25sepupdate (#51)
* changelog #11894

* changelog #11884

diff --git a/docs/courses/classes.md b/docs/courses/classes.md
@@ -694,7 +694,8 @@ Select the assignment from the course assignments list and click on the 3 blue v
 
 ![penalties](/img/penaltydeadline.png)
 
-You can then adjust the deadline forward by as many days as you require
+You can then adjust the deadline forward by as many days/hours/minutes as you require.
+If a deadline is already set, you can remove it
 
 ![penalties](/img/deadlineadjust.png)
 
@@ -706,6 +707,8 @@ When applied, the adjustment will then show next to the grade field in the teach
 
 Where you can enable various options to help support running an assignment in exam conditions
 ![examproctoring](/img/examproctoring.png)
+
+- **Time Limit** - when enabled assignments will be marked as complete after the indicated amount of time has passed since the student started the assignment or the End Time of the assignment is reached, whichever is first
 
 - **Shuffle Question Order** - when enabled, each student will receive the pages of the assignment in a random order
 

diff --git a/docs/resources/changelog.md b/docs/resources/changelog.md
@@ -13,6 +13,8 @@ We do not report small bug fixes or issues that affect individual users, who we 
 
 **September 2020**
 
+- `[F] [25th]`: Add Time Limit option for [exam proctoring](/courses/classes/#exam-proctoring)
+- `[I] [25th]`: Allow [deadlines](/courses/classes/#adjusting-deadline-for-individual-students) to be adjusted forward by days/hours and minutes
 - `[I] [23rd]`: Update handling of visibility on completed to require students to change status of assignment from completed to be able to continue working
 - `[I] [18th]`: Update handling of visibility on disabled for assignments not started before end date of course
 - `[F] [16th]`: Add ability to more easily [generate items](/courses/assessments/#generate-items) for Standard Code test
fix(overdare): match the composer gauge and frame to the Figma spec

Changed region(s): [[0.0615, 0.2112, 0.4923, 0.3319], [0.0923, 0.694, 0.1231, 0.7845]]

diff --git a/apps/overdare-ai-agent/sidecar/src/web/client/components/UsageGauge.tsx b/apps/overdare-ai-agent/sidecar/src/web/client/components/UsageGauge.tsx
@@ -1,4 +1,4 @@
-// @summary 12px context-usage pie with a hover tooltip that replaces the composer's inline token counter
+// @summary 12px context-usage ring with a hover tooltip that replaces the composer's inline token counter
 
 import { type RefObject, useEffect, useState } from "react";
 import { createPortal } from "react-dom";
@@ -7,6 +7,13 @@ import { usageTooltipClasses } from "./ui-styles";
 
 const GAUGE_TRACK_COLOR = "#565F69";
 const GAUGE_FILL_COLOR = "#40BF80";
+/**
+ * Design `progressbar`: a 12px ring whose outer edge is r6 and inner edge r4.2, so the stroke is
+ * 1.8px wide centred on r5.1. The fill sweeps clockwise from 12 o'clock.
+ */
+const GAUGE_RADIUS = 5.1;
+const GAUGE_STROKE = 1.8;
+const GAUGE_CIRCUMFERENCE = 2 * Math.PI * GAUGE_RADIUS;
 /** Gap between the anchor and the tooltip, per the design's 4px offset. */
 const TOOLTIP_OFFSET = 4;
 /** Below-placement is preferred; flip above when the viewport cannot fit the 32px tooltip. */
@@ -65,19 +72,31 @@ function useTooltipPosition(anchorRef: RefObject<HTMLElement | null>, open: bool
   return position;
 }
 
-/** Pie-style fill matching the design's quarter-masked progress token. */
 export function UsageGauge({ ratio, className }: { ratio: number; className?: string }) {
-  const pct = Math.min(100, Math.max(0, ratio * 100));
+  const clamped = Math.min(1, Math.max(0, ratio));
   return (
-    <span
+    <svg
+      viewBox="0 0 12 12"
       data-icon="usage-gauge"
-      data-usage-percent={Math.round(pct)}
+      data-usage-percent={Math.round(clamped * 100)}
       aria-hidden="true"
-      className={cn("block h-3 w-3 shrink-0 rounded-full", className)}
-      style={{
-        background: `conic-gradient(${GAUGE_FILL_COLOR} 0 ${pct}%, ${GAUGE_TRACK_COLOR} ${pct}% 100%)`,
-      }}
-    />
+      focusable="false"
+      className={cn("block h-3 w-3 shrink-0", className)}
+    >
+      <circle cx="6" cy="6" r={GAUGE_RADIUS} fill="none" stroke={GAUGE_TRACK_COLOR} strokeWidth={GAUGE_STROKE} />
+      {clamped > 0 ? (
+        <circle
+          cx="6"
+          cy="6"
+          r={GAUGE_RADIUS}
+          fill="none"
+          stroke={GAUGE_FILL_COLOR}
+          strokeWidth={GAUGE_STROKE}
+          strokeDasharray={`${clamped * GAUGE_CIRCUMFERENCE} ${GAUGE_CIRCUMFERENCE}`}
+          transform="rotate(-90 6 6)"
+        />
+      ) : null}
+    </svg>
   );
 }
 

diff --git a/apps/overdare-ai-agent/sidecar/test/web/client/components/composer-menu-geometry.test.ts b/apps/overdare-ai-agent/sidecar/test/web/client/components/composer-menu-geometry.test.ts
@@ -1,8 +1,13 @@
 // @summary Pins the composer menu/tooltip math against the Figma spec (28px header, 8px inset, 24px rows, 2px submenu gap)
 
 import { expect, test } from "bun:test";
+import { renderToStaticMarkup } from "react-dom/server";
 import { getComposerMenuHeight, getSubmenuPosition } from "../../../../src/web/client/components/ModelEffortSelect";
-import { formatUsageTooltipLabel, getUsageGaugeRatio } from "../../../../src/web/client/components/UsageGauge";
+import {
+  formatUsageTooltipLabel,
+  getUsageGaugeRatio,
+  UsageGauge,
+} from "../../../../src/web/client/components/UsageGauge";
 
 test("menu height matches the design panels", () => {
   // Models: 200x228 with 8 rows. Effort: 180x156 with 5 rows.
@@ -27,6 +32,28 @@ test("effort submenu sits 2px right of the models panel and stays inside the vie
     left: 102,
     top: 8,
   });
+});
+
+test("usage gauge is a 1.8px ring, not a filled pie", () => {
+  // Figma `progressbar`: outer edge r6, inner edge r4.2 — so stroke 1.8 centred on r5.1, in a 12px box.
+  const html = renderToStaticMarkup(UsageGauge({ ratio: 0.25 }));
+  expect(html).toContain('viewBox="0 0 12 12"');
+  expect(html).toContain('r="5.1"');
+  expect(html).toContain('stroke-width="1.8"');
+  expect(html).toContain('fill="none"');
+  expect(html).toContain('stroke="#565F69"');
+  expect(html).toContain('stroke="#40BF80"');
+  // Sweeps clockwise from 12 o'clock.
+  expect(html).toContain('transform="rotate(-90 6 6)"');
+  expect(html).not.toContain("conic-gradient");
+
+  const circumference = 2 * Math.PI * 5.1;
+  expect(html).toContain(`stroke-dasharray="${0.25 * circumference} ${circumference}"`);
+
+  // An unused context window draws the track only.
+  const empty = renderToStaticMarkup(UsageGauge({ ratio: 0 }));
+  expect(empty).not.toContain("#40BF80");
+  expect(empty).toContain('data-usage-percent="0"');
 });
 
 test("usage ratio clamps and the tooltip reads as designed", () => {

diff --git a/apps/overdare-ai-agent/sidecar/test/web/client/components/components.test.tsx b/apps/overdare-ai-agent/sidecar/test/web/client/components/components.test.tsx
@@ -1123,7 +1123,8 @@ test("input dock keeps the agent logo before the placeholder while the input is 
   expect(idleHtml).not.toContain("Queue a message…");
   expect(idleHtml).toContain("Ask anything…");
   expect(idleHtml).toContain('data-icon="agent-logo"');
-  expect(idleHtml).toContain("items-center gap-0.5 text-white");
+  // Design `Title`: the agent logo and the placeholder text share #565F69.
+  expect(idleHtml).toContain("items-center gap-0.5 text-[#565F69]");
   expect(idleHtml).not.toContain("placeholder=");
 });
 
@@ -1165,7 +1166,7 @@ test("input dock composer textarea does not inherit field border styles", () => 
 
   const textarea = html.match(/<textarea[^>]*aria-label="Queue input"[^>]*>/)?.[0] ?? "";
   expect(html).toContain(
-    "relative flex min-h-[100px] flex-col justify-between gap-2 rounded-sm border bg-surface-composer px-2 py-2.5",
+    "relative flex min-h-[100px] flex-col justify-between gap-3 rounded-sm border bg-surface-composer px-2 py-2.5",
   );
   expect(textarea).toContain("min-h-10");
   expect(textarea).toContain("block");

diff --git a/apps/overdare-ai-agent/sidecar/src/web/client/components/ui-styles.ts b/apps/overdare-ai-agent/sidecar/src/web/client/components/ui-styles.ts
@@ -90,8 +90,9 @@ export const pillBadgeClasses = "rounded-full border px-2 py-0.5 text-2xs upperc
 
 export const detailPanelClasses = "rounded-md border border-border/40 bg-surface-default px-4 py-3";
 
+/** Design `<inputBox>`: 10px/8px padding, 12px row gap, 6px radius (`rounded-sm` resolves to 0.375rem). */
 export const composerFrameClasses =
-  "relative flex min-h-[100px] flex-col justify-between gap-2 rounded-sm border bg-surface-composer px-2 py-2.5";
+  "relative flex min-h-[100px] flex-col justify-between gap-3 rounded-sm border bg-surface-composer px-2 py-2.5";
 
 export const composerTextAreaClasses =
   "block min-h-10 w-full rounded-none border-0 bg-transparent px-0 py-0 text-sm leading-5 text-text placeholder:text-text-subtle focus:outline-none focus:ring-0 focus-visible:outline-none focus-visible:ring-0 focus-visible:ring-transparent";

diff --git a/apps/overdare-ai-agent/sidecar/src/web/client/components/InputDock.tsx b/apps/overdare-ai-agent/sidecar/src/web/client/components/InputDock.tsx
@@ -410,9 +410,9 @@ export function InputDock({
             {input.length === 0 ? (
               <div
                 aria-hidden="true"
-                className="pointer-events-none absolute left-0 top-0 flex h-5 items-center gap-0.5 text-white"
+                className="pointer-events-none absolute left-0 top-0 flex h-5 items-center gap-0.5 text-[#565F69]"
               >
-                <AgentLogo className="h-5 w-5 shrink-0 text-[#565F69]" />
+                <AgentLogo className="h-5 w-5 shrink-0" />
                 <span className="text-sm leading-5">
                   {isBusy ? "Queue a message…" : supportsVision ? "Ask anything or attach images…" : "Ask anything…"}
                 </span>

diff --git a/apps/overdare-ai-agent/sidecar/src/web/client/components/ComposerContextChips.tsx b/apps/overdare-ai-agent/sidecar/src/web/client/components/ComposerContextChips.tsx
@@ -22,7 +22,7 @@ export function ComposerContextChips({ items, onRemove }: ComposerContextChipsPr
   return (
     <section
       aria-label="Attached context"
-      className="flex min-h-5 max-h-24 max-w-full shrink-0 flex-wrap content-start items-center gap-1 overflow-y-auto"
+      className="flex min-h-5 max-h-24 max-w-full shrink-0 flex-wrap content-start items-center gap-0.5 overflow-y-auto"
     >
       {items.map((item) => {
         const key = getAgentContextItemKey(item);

════

--- To do ---
Go through the listing above and find each line containing the string "Figma"; copy those lines.

--- Solution to the exercise ---
fix(overdare): match the composer gauge and frame to the Figma spec
 // @summary Pins the composer menu/tooltip math against the Figma spec (28px header, 8px inset, 24px rows, 2px submenu gap)
+  // Figma `progressbar`: outer edge r6, inner edge r4.2 — so stroke 1.8 centred on r5.1, in a 12px box.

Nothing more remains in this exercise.